Here are the records. Print them all exactly.

[[ Records for this exercise open ]]

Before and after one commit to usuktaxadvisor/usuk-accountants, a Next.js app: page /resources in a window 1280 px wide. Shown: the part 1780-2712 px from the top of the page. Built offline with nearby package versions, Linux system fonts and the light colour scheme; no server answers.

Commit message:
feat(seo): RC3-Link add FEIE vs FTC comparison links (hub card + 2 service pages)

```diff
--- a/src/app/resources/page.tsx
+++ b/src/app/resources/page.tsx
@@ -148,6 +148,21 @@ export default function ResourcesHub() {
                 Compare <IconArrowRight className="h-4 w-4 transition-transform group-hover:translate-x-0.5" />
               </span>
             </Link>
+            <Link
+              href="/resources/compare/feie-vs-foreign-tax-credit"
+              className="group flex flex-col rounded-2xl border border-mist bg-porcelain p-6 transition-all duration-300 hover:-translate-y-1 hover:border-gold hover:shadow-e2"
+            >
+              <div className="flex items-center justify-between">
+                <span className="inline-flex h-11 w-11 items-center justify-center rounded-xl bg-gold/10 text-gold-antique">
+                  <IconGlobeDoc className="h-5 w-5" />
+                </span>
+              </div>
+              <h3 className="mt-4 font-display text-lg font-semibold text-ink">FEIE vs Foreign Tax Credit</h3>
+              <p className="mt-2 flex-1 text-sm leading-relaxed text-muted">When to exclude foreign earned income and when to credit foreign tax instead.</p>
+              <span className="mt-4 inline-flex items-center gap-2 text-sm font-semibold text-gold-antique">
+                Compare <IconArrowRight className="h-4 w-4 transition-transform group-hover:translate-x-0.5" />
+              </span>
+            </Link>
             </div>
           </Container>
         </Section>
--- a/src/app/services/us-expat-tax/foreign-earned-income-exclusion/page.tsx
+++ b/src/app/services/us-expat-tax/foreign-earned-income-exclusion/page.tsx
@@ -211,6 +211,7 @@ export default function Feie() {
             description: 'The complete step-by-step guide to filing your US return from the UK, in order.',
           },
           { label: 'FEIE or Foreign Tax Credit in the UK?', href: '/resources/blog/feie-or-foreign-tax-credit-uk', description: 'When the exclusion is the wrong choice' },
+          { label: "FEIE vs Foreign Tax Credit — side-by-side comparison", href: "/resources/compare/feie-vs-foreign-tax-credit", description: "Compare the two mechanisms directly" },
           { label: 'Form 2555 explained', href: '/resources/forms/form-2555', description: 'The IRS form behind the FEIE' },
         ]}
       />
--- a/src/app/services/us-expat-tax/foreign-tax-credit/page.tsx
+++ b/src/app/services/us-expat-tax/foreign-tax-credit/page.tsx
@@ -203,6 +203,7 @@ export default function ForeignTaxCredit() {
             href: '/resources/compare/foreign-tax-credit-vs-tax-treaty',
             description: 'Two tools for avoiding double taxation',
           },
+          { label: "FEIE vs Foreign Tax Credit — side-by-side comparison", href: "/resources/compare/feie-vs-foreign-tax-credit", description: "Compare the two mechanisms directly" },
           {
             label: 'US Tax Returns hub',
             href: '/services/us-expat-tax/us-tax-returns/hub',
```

[[ Records for this exercise closed ]]

**Answer space:**
Before and after one commit to usuktaxadvisor/usuk-accountants, a Next.js app: page /resources in a window 1280 px wide. Shown: the part 1780-2712 px from the top of the page. Built offline with nearby package versions, Linux system fonts and the light colour scheme; no server answers.

Commit message:
feat(seo): RC3-Link add FEIE vs FTC comparison links (hub card + 2 service pages)

```diff
--- a/src/app/resources/page.tsx
+++ b/src/app/resources/page.tsx
@@ -148,6 +148,21 @@ export default function ResourcesHub() {
                 Compare <IconArrowRight className="h-4 w-4 transition-transform group-hover:translate-x-0.5" />
               </span>
             </Link>
+            <Link
+              href="/resources/compare/feie-vs-foreign-tax-credit"
+              className="group flex flex-col rounded-2xl border border-mist bg-porcelain p-6 transition-all duration-300 hover:-translate-y-1 hover:border-gold hover:shadow-e2"
+            >
+              <div className="flex items-center justify-between">
+                <span className="inline-flex h-11 w-11 items-center justify-center rounded-xl bg-gold/10 text-gold-antique">
+                  <IconGlobeDoc className="h-5 w-5" />
+                </span>
+              </div>
+              <h3 className="mt-4 font-display text-lg font-semibold text-ink">FEIE vs Foreign Tax Credit</h3>
+              <p className="mt-2 flex-1 text-sm leading-relaxed text-muted">When to exclude foreign earned income and when to credit foreign tax instead.</p>
+              <span className="mt-4 inline-flex items-center gap-2 text-sm font-semibold text-gold-antique">
+                Compare <IconArrowRight className="h-4 w-4 transition-transform group-hover:translate-x-0.5" />
+              </span>
+            </Link>
             </div>
           </Container>
         </Section>
--- a/src/app/services/us-expat-tax/foreign-earned-income-exclusion/page.tsx
+++ b/src/app/services/us-expat-tax/foreign-earned-income-exclusion/page.tsx
@@ -211,6 +211,7 @@ export default function Feie() {
             description: 'The complete step-by-step guide to filing your US return from the UK, in order.',
           },
           { label: 'FEIE or Foreign Tax Credit in the UK?', href: '/resources/blog/feie-or-foreign-tax-credit-uk', description: 'When the exclusion is the wrong choice' },
+          { label: "FEIE vs Foreign Tax Credit — side-by-side comparison", href: "/resources/compare/feie-vs-foreign-tax-credit", description: "Compare the two mechanisms directly" },
           { label: 'Form 2555 explained', href: '/resources/forms/form-2555', description: 'The IRS form behind the FEIE' },
         ]}
       />
--- a/src/app/services/us-expat-tax/foreign-tax-credit/page.tsx
+++ b/src/app/services/us-expat-tax/foreign-tax-credit/page.tsx
@@ -203,6 +203,7 @@ export default function ForeignTaxCredit() {
             href: '/resources/compare/foreign-tax-credit-vs-tax-treaty',
             description: 'Two tools for avoiding double taxation',
           },
+          { label: "FEIE vs Foreign Tax Credit — side-by-side comparison", href: "/resources/compare/feie-vs-foreign-tax-credit", description: "Compare the two mechanisms directly" },
           {
             label: 'US Tax Returns hub',
             href: '/services/us-expat-tax/us-tax-returns/hub',
```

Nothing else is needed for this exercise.